Which reminds me, how the people who built the house I live in (earliest written records date back to 1486, but we know they were living here in the 12th C, though not in this house, just on this site) claimed to be descended from Gwyddno Garanhir, who has his own history, and I shall tell you about it tomorrow, for he is part of legend too, and connected to Taliesin.
Friday, 18 April 2008
I've done an awful lot of driving in the past week. First of all down to Dorset for the Forum meet-up last weekend. Then I'd only been back a day when I had to return our middle daughter to her University "oop North". We managed to get some photos of the countryside as we were driving along - you will forgive any which are a bit blurred. The scenery is amazing, and one of these years my husband and I will get that holiday in the Lake District we've always promised ourselves. It was only ever a stopping-off point when we were driving up to Scotland on holiday. Anyway - enjoy the views.
As you can see above, the weather was a little threatening on occasion!
A couple of hours further on - looking across to the fells of what used to be called Westmoreland. Then it all got lumped into "Cumbria".
Slightly blurred view, ditto!
A stretch of the drystone walls which proliferate up here. It is good to see that they are largely maintained.

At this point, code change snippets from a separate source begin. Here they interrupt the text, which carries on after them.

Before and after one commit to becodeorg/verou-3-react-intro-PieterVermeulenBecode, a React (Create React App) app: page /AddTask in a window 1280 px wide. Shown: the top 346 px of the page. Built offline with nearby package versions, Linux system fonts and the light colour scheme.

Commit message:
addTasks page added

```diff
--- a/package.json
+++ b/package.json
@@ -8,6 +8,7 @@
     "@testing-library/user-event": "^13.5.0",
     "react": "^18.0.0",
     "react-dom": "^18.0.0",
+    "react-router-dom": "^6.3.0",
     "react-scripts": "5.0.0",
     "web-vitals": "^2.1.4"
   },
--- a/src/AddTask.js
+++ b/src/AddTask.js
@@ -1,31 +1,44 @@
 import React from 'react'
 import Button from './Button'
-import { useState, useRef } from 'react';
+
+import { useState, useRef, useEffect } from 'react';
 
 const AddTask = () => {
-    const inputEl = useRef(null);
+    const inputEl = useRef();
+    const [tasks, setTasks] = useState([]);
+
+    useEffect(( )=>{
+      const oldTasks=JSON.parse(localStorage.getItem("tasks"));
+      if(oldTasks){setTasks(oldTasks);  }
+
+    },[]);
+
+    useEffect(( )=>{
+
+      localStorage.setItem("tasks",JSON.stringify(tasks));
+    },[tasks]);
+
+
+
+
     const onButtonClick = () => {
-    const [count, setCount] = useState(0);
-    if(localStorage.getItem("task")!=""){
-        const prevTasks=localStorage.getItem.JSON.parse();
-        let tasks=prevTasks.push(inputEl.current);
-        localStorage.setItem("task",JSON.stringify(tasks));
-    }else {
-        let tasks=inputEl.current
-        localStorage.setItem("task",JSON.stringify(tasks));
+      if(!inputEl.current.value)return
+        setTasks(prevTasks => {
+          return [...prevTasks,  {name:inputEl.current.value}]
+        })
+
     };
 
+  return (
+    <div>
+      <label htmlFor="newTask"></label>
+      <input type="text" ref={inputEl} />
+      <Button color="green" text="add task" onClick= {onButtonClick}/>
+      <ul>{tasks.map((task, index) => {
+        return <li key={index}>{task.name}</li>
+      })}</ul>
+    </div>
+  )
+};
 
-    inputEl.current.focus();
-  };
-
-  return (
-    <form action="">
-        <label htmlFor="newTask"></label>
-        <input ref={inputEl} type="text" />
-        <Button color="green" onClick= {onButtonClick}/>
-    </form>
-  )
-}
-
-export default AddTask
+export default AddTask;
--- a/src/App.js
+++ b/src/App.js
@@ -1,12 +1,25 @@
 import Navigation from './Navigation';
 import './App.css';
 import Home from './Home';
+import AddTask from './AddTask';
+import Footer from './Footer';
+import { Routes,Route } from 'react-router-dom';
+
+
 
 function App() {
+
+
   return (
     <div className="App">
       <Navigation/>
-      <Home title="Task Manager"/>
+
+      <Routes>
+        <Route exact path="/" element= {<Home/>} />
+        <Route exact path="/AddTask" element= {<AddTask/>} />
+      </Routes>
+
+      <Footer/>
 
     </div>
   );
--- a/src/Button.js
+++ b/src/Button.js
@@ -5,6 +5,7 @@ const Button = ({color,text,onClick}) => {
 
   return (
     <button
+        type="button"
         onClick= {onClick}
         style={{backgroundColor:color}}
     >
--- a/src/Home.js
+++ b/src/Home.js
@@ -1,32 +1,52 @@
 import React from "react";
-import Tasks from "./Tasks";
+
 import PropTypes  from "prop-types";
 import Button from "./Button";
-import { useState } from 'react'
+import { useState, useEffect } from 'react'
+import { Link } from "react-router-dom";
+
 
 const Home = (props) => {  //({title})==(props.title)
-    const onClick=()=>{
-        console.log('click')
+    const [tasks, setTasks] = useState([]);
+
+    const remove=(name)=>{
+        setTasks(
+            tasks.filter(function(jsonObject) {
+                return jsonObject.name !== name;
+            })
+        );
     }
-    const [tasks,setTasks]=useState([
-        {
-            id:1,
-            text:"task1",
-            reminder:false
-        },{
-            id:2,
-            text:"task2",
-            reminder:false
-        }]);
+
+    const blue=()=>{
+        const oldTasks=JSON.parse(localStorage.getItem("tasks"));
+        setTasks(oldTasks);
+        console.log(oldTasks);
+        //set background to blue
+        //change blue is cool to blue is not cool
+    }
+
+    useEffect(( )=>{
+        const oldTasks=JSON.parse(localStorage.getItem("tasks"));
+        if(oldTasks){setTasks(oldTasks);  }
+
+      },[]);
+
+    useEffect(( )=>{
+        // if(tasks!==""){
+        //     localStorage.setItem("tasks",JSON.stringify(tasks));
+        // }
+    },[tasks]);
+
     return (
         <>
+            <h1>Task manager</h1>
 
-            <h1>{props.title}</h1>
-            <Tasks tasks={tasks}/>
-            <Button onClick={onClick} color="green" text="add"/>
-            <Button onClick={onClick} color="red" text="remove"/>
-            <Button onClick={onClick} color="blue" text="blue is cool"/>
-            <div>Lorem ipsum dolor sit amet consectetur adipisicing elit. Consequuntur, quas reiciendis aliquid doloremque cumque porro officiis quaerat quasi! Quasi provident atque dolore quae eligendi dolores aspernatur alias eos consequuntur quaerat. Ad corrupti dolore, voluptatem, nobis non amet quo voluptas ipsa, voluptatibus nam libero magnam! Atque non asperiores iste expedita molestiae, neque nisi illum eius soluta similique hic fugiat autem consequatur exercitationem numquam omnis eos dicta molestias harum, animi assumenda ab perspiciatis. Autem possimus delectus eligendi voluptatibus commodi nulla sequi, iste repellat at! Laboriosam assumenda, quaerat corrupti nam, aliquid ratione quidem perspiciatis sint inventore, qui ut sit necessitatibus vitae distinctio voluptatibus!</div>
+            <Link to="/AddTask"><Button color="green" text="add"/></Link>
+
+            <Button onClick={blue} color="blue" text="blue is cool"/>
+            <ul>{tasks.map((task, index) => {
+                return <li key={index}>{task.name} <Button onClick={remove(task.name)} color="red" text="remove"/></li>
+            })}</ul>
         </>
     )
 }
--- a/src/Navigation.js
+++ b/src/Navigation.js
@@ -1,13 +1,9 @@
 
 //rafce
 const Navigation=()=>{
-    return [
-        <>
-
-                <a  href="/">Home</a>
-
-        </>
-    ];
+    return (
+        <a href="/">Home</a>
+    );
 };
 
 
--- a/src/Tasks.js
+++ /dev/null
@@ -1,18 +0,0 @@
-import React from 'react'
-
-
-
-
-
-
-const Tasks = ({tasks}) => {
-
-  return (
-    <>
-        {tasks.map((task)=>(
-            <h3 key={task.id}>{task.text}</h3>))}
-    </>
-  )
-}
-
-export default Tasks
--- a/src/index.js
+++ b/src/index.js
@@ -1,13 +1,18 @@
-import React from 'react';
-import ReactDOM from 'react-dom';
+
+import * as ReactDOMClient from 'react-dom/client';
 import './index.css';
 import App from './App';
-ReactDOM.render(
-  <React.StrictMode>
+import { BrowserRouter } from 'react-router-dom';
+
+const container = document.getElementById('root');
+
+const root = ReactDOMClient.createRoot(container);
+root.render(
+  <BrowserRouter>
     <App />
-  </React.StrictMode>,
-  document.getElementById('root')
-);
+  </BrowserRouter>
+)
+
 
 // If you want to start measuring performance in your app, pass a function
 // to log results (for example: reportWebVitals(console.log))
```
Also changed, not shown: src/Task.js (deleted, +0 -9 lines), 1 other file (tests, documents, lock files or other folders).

When you think of the man hours which they took to build - and there are 100s of miles of them.
Landscape on the top of the fells.
It's wild up here - raining sheets in the distance.
A general view.
I liked the "crankle" in this wall . . . Perhaps there had been a tree there in the past which they built around.